The General Technologies' TA500 SmarTach+COP Multisystem Ignition Analyzer is designed to test and diagnose ignition systems on engines using an inductive pick-up. It will measure spark voltage, burn time and rpm (frequency), and it will also display min/max readings in real time. Since it uses an inductive pick-up to detect voltage and current, it will work with coil-on-plug (COP), coil-near-plug, distributorless ignition (DIS) conventional distributor ignition systems and even magneto ignition systems. The TA500 requires no special adapters or cables; the tool is completely self-contained. All data is presented digitally on a large display screen.
The tool was reviewed for us by Rollin Hansen, lead tech at Auto Tech and Body in Roselle, IL. In his first opportunity to use it, he wasn't sure what to expect because, like many techs, he hadn't read the instructions yet. Even so, while looking for a dead miss on a V8 engine with COP ignition, he said the TA500 found a bad coil right away, "I probably spent more time understanding the tool first time out than actually finding the bad coil." This speaks well for ease of use and timesaving features of the tool.
This experience prompted Rollin to read the instructions, which he said were helpful: "I saw that it shows burn time too. Now I'm looking forward to trying it out again." Other techs in the shop have used it, and according to shop owner Chuck Benhart, "My guys don't want me to return it (to the company)."
Rollin doesn't think the tool will let him do anything he couldn't do otherwise, "because there's always another way, but it certainly is convenient. You just wave the magic wand and there's your reading. The inductive pickup works great."
The TA500 comes in a molded plastic case, which Rollin says is not just a shipping container but a real, useful storage case.
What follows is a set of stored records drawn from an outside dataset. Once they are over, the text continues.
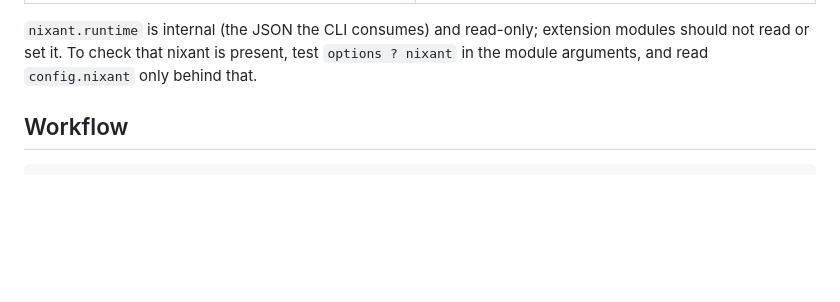
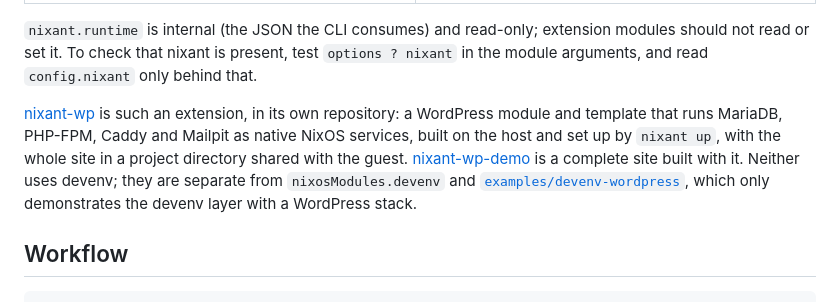
Before and after one commit to jasalt/nixant-py, a Markdown page: README.md, the part around the change. Drawn GitHub-style; blank space fills up the shorter version.

Commit message:
docs: link nixant-wp and nixant-wp-demo as the NixOS WordPress setup

```diff
--- a/README.md
+++ b/README.md
@@ -81,6 +81,8 @@ Extension modules may read these options. The container and VM modules set `nixa
 | `nixant.instanceName`, `nixant.workdir`, `nixant.cpus`, `nixant.memory`, `nixant.disk`, `nixant.ephemeral` | Instance settings. |
 
 `nixant.runtime` is internal (the JSON the CLI consumes) and read-only; extension modules should not read or set it. To check that nixant is present, test `options ? nixant` in the module arguments, and read `config.nixant` only behind that.
+
+[nixant-wp](https://github.com/jasalt/nixant-wp) is such an extension, in its own repository: a WordPress module and template that runs MariaDB, PHP-FPM, Caddy and Mailpit as native NixOS services, built on the host and set up by `nixant up`, with the whole site in a project directory shared with the guest. [nixant-wp-demo](https://github.com/jasalt/nixant-wp-demo) is a complete site built with it. Neither uses devenv; they are separate from `nixosModules.devenv` and [`examples/devenv-wordpress`](examples/devenv-wordpress/README.md), which only demonstrates the devenv layer with a WordPress stack.
 
 ## Workflow
 
```
Also changed, not shown: examples/devenv-wordpress/README.md (+2 -1 lines).
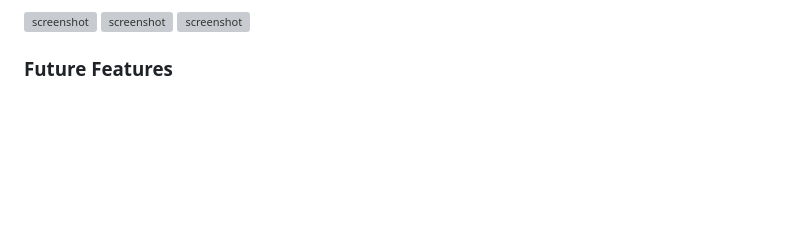
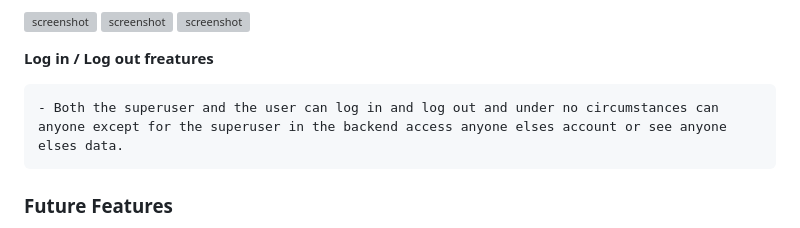
Before and after one commit to MJstephenson/Shopping-app, a Markdown page: README.md, the part around the change. Drawn GitHub-style; blank space fills up the shorter version; grey boxes are pictures that could not be loaded.

Commit message:
Add feature for lof in to README.md

```diff
--- a/README.md
+++ b/README.md
@@ -176,6 +176,11 @@ I've used [Figma](https://figma.com) to design my site wireframes. As the produc
 ![screenshot](documentation/readme_images/features/special-offers.png)
 ![screenshot](documentation/readme_images/features/deal-bool.png)
 ![screenshot](documentation/readme_images/features/deal-click.png)
+
+
+ **Log in / Log out freatures**
+
+    - Both the superuser and the user can log in and log out and under no circumstances can anyone except for the superuser in the backend access anyone elses account or see anyone elses data.
 
 
 ### Future Features
```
Rollin said what he likes most about the tool is that it saves a lot of diagnostic time. He said it would be particularly useful on non-automotive applications like tractors, boats or other engines where using a scan tool is not an option. His only suggested change is the buttons. "I feel like the most commonly used function should be easier to select. If I could just push one 'GO' button for kV (firing voltage), that would be nice, (but) I could recommend this tool. I'm planning to use it some more."